S&P Global Market Intelligence offers our top picks of insurance news stories and more published throughout the week.
Generali/Intesa M&A speculation
* A landscape-shifting potential acquisition of Italy's largest insurer by its second-largest bank dominated headlines throughout the week. Italy's La Stampa first reported the potential deal over the weekend, suggesting that Intesa Sanpaolo SpA could take part in an acquisition of Generali by Allianz Group and AXA. Generali responded by acquiring the voting rights of 505 million shares, representing 3.01% of the lender's share capital, through a securities lending transaction, effectively blocking Intesa from acquiring a stake of less than 60% in the insurer. Intesa then said it was examining various possibilities for expanding its own business, including an acquisition of Generali.
Intesa's board was due to meet Jan. 27, although CEO Carlo Messina said the day before that a Generali deal would not be up for discussion. He also said he sees "room to grow" in tie-ups between banks and insurers.
* Meanwhile, Generali CFO and General Manager Alberto Minali will step down effective Jan. 31. He had reportedly clashed with CEO Philippe Donnet since the latter's appointment in 2016.
* Aon Plc's Aon Securities expects primary catastrophe bond issuance to approach $8 billion in 2017, a sharp rise from 2016's $5.8 billion.
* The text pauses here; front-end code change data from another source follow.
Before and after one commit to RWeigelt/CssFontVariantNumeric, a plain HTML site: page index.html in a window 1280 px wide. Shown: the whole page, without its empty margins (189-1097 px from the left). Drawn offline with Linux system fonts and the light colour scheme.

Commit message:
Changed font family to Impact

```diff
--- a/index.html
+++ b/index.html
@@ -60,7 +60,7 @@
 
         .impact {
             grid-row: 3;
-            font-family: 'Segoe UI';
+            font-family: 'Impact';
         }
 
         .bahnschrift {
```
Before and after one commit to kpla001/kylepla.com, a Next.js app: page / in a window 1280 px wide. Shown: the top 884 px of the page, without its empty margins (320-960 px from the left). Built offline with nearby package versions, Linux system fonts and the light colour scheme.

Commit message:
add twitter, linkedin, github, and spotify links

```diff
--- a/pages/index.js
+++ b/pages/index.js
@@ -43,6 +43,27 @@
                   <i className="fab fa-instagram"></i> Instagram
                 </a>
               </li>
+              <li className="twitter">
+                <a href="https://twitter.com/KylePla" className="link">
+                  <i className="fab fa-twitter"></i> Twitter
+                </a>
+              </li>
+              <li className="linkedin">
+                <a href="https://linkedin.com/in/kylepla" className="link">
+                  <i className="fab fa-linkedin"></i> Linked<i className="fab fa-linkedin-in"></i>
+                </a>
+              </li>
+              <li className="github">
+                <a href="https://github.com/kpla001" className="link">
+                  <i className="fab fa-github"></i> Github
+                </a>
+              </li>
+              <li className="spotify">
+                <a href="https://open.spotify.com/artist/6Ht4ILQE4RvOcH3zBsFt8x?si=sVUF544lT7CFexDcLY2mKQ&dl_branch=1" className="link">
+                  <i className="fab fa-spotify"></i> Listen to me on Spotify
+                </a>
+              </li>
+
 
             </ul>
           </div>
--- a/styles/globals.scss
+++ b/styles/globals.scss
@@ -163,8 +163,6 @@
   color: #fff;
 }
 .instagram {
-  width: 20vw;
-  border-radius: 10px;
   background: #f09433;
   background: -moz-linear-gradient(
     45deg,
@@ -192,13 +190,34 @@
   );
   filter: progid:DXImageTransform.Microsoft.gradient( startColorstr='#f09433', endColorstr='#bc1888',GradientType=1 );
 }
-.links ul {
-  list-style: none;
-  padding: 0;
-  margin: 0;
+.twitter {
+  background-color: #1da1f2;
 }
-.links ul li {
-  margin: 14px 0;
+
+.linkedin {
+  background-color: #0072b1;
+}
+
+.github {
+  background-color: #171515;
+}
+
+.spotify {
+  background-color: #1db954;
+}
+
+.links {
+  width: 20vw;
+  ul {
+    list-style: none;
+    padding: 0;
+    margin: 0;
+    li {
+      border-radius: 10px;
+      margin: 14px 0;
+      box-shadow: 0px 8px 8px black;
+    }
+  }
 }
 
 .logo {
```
During the fourth quarter of 2016, the ILS market saw five catastrophe bond transactions worth $2.4 billion, the company noted.
* The U.K. Financial Conduct Authority released figures for 38 insurers that pay out claims most infrequently. The data highlighted that UIA (Insurance) Ltd. and Zenith Insurance Plc had the lowest claims acceptance rates for home insurance. Esure Group Plc had the lowest acceptance rate for personal accident insurance sold, while data for the year to Aug. 31, 2016, showed that, on average, Hiscox Syndicates Ltd. pays out the largest claims for home insurance. Brit Syndicates Ltd. pays out the most for home emergency insurance, according to the figures.
* Zurich-based catastrophe insurance data provider PERILS estimated that losses for the series of earthquakes that hit central Italy between Oct. 26 and Oct. 30, 2016, amounted to €125 million, up from an initial loss estimate of €31 million in December 2016.
Munich Re to restructure life, health divisions
* Munich Re will disband its Munich Health division, effective Feb. 1, and merge the latter's reinsurance units with Munich Re's life division. The primary health insurance business will be transferred to ERGO Group AG's ERGO International AG, in line with the planned strategic reorganization of ERGO International, scheduled for the first half of 2017.
European insurers launch ops in India
* Swiss Re Ltd. and XL Catlin received permission from India's Insurance Regulatory and Development Authority to set up branches in Mumbai. Swiss Re's branch will open Feb. 1 and be known as Swiss Reinsurance Co. Ltd., India branch. XL Catlin's operation in the country will be a branch office of XL Insurance Co. SE.
* PZU SA and Poland's development fund, Polski Fundusz Rozwoju, signed an agreement covering the terms of their cooperation after completing the purchase of a major stake in Bank Pekao SA from UniCredit SpA.
* The Ontario Municipal Employees Retirement System agreed to contribute $1 billion in financing toward Fairfax Financial Holdings Ltd.'s pending acquisition of Allied World Assurance Co. Holdings AG, Bloomberg News reported.
* Admiral Group Plc's nonexecutive chairman, Alastair Lyons, will not seek re-election as a director of the company at its April 26 annual general meeting. Lyons' successor will be announced once regulatory approvals are received, according to Admiral.
* Aon's group president and the chairman and CEO of Aon Risk Solutions, Steve McGill, has stepped down, Artemis reported, citing a company memo.
* Aktia Pankki Oyj Deputy Managing Director Carl Pettersson will leave the lender to join Finland-based Veritas Eläkevakuutus Oy, or Veritas Pension Insurance, as managing director.
Featured during the week on S&P Global Market Intelligence
Politics seen driving Intesa/Generali deal amid regulatory, financial questions: Analysts are in doubt about the wisdom of a potential merger between Generali and Intesa, while suspecting that local political pressures are playing a part in Intesa's decision-making.
Blockchain could slash settlement times for reinsurance contracts: Blockchain technology could reduce the time taken for insurers and reinsurers to settle premiums and claims, although a reluctance by firms to give up control of processes could hinder its adoption.